Contrary to popular belief, children (minors under the age of 18) generally cannot become naturalized citizens of the United States. By law, applicants for naturalization must be 18 years of age.
But don’t worry. This means that they cannot file the naturalization application or be included on their parents’ application. Instead, children that meet certain criteria automatically gain U.S. citizenship when a parent naturalizes, a provision in the law known as derivation of U.S. citizenship for children. Continue reading
If you’re a permanent resident in the United States, the process to apply for citizenship is fairly straight forward. After confirming your eligibility, there’s a form to file, fee to pay and a citizenship test with the interview. It may sound challenging. But as an immigrant, you’ve already overcome so much more.
The process of applying for citizenship is known as naturalization. It’s the most common way that foreign nationals become U.S. citizens. An estimated 8.8 million permanent residents in the United States are eligible to naturalize right now. It’s easy to remain a permanent resident, but there are significant advantages to becoming a citizen. In a more contentious immigration environment, it helps insulate you from problems down the road. There are also more job opportunities, scholarships for students, and independence from more immigration fees. Continue reading
U.S. citizenship carries tremendous privileges, rights and benefits. That’s why people will sacrifice so much to immigrate to America and seek citizenship. According to a senior fellow at the Migration Policy Institute, “citizenship is a very, very valuable commodity.” If you’re a permanent resident, our Citizenship Cost Calculator can show you how much you will save over a lifetime by becoming a U.S. citizen.
There are four fundamental ways to obtain U.S. citizenship: citizenship by birth in the U.S., citizenship through derivation, citizenship through acquisition, and citizenship through naturalization. Most immigrants in the United States become citizens through the naturalization process. An average of almost one million permanent residents apply for naturalization each year.
Citizenship through Birth
Under United States law, any person born within the United States (including the territories of Puerto Rico, Guam, the U.S. Virgin Islands, and the Northern Mariana Islands) is automatically granted U.S. citizenship. The Fourteenth Amendment to the U.S. Constitution states that:
“All persons born or naturalized in the United States, and subject to the jurisdiction thereof, are citizens of the United States and of the State wherein they reside.”
Citizenship through Acquisition

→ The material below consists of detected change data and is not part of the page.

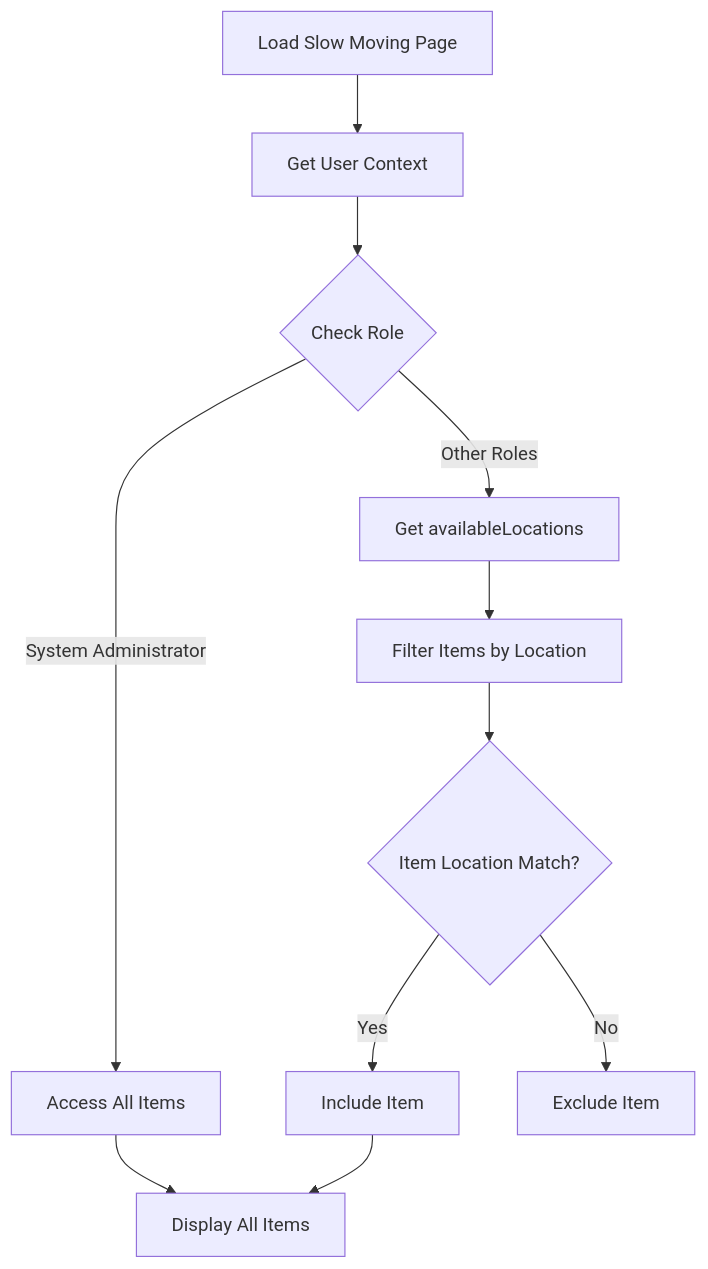
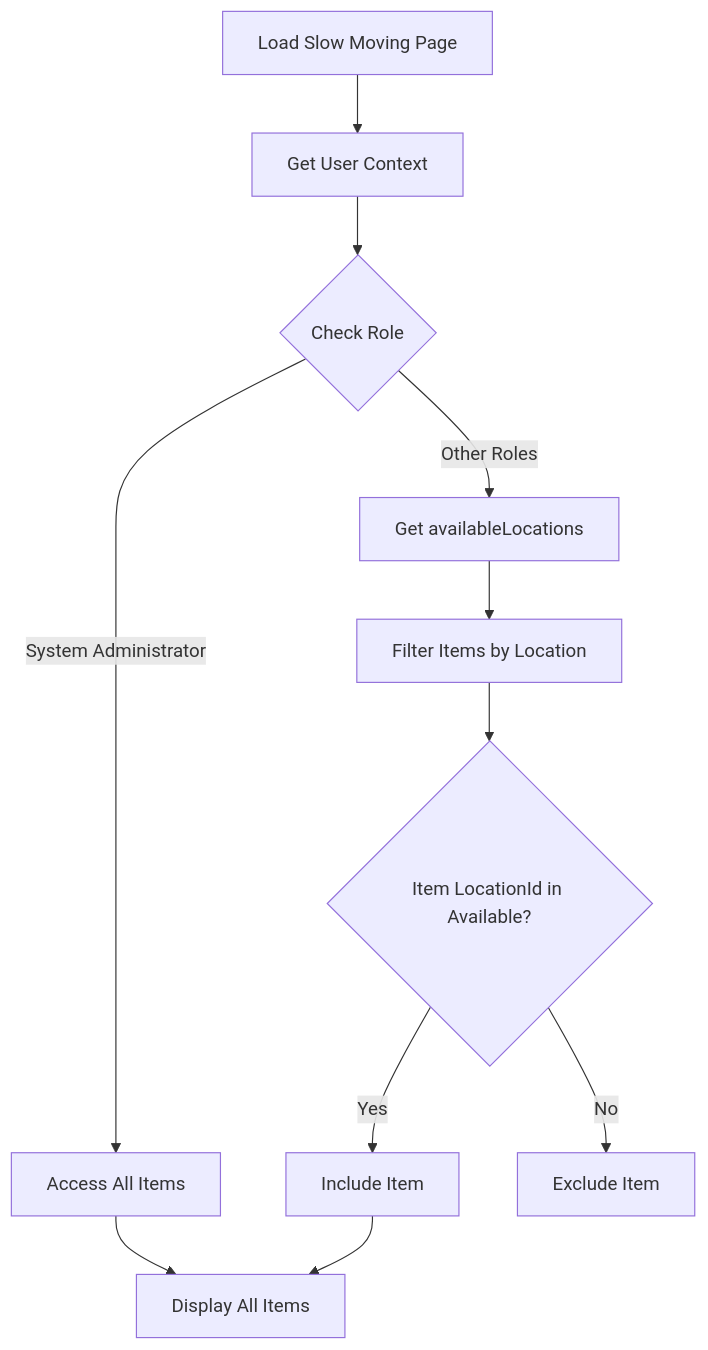
Before and after one commit to PeakMNA/carmen: diagram 13 of 18 in docs/app/inventory-management/stock-overview/slow-moving/FD-slow-moving.md, drawn with Mermaid. The commit also changed other lines of this file and 473 other files, not shown here.

````diff
--- a/docs/app/inventory-management/stock-overview/slow-moving/FD-slow-moving.md
+++ b/docs/app/inventory-management/stock-overview/slow-moving/FD-slow-moving.md
@@ -195,13 +286,13 @@
 ```mermaid
 flowchart TD
     A[Load Slow Moving Page] --> B[Get User Context]
     B --> C{Check Role}
     C -->|System Administrator| D[Access All Items]
     C -->|Other Roles| E[Get availableLocations]
     E --> F[Filter Items by Location]
-    F --> G{Item Location Match?}
+    F --> G{Item LocationId in Available?}
     G -->|Yes| H[Include Item]
     G -->|No| I[Exclude Item]
     D --> J[Display All Items]
     H --> J
 ```
````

In some circumstances, a child automatically “acquires” citizenship even though that child was born outside the United States. At least one parent needs to be a U.S. citizen at the time of the child’s birth and several other conditions must be met. When this child marries and has children, those children may also acquire U.S. citizenship at birth. The ways a child can become a U.S. citizen through acquisition generally include:
Both parents were U.S. citizens
Both parents were U.S. citizens at the time of the child’s birth and the parents were married at the time of birth, and at least one parent lived in the U.S., or its territories, or both, prior to the child’s birth.
One parent was a U.S. citizen
One parent was a U.S. citizen at the time of the child’s birth; and the child was born on or after November 14, 1986; and the parents were married at the time of birth; and the U.S. citizen parent was physically present in the U.S. or its territories for a period of at least five years at some time in his or her life prior to the birth, of which at least two years were after his or her 14th birthday.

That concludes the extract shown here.